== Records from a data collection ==
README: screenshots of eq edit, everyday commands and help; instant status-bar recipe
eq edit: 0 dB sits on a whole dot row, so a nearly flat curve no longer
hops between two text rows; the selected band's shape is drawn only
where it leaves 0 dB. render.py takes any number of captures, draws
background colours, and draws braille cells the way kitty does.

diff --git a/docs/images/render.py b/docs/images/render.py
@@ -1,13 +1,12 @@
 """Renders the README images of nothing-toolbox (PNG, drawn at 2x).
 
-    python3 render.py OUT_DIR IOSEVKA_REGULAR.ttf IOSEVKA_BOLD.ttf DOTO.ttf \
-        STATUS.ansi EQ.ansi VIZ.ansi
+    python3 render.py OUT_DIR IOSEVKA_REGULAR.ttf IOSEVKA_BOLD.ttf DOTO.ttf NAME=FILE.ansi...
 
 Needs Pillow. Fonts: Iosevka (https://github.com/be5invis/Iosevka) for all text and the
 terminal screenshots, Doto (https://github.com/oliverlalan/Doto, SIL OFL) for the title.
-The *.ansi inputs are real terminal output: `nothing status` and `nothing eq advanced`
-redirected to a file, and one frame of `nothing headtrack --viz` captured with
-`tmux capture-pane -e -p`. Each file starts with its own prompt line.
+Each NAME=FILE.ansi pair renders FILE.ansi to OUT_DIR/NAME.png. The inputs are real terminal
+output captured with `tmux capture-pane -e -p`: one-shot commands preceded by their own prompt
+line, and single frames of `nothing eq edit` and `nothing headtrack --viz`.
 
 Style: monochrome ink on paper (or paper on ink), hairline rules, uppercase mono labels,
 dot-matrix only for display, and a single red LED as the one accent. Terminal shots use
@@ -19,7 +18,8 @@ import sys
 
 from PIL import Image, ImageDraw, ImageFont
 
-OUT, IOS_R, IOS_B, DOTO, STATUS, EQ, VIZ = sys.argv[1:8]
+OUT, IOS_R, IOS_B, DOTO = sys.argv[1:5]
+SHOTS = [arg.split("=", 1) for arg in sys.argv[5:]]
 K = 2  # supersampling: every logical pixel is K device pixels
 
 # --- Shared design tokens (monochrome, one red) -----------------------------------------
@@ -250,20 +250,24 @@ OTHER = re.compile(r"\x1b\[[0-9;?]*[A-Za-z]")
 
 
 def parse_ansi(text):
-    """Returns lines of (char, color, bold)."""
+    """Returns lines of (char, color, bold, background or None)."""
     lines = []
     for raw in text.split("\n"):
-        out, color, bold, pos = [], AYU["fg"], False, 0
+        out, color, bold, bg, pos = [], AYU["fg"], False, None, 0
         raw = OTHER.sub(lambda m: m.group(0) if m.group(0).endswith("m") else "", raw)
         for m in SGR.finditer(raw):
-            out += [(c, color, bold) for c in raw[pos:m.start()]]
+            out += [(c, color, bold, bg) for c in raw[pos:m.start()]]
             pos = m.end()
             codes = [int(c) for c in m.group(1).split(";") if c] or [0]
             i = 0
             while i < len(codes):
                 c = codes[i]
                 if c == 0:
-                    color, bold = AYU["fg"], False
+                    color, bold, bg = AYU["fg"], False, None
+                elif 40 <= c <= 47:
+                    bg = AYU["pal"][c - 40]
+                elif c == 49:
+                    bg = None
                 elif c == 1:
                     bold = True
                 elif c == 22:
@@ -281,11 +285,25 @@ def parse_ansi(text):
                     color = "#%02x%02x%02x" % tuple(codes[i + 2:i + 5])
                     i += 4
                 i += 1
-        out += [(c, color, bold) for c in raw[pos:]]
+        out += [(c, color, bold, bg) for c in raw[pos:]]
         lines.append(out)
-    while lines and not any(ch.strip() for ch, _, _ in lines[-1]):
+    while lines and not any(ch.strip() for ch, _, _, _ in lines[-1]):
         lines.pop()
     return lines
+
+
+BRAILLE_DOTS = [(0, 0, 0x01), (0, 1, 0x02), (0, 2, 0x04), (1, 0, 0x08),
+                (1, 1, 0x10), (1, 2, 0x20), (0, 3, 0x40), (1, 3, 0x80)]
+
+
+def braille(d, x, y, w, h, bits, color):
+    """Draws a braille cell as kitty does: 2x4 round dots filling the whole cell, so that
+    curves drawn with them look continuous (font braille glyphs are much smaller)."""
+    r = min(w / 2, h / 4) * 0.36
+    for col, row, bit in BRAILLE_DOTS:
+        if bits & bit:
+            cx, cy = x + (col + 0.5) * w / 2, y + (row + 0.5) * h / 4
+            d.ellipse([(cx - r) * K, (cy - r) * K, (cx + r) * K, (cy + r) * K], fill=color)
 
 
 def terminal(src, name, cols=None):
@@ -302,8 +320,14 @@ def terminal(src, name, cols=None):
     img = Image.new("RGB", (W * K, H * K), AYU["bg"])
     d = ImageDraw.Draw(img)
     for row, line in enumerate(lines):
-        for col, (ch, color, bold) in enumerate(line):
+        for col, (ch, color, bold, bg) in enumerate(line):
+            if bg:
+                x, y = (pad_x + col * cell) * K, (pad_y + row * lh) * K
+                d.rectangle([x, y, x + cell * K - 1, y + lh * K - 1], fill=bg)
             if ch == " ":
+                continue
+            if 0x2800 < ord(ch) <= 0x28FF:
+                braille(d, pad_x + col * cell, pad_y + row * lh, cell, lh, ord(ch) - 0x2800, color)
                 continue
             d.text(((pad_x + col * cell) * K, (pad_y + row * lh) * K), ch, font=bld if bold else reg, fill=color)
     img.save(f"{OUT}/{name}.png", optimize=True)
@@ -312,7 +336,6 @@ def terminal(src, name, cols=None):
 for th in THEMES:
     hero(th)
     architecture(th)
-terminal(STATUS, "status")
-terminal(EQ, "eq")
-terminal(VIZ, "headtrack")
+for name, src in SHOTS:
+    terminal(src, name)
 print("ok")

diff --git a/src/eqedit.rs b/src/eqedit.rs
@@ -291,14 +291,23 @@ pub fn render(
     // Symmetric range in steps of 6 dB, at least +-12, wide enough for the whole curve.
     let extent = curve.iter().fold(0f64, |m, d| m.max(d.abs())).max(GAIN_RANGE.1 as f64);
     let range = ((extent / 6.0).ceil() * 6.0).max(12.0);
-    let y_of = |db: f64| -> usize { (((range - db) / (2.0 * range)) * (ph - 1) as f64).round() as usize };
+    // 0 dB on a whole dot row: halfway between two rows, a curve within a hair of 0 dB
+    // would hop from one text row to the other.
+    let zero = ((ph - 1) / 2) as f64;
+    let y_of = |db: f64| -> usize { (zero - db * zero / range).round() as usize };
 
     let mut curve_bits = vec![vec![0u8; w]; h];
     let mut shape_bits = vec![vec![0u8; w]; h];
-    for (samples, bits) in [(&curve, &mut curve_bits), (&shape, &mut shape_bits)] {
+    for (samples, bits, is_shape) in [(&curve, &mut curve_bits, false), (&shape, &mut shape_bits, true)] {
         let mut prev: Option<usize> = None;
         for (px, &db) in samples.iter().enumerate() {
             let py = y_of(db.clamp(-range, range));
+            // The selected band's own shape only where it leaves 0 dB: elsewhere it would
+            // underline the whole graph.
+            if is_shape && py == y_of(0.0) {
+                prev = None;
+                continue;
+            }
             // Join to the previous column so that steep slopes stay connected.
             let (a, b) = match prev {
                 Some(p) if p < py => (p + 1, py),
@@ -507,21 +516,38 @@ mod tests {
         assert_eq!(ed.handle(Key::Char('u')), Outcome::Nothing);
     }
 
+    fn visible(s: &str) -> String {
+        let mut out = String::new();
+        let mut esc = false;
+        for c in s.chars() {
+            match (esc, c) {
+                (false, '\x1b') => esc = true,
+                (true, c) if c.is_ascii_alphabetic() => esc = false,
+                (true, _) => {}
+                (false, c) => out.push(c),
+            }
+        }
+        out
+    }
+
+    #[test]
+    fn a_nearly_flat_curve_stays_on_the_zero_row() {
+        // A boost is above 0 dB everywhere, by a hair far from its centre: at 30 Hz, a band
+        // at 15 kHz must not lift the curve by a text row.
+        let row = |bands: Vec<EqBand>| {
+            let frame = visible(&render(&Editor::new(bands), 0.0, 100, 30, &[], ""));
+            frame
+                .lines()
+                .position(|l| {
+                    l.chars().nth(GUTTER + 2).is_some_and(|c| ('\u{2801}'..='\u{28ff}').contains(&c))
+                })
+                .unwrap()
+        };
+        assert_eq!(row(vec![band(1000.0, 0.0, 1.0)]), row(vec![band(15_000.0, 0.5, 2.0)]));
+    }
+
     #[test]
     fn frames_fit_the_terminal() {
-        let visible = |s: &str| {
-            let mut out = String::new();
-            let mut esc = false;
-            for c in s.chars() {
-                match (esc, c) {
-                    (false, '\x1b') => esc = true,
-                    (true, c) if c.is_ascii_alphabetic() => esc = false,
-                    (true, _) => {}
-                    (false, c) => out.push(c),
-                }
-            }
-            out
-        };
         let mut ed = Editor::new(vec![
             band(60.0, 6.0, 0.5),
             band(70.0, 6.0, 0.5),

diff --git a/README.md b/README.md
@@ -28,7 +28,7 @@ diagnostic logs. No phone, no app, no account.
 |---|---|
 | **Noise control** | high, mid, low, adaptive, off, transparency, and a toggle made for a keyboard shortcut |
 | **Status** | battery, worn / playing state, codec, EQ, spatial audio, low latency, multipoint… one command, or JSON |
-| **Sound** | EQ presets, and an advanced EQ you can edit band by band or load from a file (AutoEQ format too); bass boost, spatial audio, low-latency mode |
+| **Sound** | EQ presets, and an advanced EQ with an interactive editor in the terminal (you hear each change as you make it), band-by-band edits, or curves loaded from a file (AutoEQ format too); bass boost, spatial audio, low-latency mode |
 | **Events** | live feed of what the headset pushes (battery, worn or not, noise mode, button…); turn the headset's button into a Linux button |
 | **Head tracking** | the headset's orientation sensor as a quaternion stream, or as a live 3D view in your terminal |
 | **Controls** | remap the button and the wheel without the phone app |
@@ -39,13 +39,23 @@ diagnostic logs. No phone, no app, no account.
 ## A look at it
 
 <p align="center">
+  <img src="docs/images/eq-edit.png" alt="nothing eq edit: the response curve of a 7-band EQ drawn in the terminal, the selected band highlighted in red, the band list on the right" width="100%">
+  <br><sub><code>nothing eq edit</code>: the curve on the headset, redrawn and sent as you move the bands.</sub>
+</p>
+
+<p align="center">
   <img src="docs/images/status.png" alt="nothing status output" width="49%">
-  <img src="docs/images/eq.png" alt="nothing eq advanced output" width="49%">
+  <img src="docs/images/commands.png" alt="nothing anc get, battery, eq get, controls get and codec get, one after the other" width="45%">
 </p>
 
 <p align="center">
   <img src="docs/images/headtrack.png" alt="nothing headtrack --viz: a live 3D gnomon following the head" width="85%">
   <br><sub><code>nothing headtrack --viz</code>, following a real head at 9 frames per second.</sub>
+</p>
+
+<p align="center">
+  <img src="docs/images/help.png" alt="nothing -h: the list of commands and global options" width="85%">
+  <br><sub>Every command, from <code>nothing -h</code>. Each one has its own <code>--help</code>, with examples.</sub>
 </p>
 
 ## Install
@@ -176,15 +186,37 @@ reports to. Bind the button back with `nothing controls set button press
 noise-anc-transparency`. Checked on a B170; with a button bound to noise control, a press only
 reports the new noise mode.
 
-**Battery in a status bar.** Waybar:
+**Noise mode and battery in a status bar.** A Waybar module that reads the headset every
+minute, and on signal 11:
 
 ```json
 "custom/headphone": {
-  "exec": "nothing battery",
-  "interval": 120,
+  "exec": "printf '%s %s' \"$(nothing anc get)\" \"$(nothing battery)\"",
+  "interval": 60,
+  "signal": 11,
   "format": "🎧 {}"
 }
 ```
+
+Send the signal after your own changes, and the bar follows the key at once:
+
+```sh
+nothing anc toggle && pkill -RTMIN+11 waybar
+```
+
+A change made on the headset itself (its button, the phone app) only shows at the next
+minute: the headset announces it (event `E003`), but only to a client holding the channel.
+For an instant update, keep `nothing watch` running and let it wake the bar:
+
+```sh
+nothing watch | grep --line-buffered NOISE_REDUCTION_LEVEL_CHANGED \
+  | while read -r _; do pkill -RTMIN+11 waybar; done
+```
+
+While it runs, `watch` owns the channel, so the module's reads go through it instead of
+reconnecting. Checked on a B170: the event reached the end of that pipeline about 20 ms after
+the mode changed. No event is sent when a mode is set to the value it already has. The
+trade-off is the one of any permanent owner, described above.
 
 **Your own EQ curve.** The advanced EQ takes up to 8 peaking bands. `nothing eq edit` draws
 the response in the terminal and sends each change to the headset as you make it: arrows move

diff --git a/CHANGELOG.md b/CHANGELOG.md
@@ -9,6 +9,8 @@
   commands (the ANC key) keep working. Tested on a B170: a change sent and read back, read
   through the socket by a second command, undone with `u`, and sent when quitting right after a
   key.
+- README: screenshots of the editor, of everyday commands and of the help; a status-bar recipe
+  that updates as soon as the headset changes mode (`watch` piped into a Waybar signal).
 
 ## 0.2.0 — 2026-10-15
...
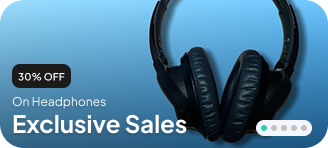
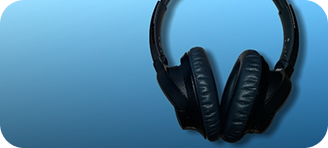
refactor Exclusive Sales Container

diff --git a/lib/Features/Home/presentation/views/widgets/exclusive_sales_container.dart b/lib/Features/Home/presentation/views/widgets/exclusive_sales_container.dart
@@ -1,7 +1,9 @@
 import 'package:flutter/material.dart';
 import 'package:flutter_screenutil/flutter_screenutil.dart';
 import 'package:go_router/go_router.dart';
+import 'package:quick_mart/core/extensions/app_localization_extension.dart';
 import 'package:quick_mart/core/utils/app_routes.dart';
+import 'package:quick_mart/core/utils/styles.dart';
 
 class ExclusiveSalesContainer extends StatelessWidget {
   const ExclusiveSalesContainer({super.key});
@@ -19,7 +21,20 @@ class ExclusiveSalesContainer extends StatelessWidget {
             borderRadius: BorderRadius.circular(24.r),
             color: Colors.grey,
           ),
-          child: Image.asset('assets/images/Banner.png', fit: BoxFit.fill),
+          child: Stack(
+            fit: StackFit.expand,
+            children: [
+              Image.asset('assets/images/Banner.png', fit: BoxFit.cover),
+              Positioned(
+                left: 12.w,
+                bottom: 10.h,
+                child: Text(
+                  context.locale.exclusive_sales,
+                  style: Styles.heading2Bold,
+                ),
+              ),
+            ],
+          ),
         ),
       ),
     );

== Your goal ==
Every line above from the line with "STATUS.ansi EQ.ansi VIZ.ansi" to the line with "-The *.ansi inputs", inclusive, must be returned exactly; no other line belongs in the reply.

== Task result ==
-        STATUS.ansi EQ.ansi VIZ.ansi
+    python3 render.py OUT_DIR IOSEVKA_REGULAR.ttf IOSEVKA_BOLD.ttf DOTO.ttf NAME=FILE.ansi...
 
 Needs Pillow. Fonts: Iosevka (https://github.com/be5invis/Iosevka) for all text and the
 terminal screenshots, Doto (https://github.com/oliverlalan/Doto, SIL OFL) for the title.
-The *.ansi inputs are real terminal output: `nothing status` and `nothing eq advanced`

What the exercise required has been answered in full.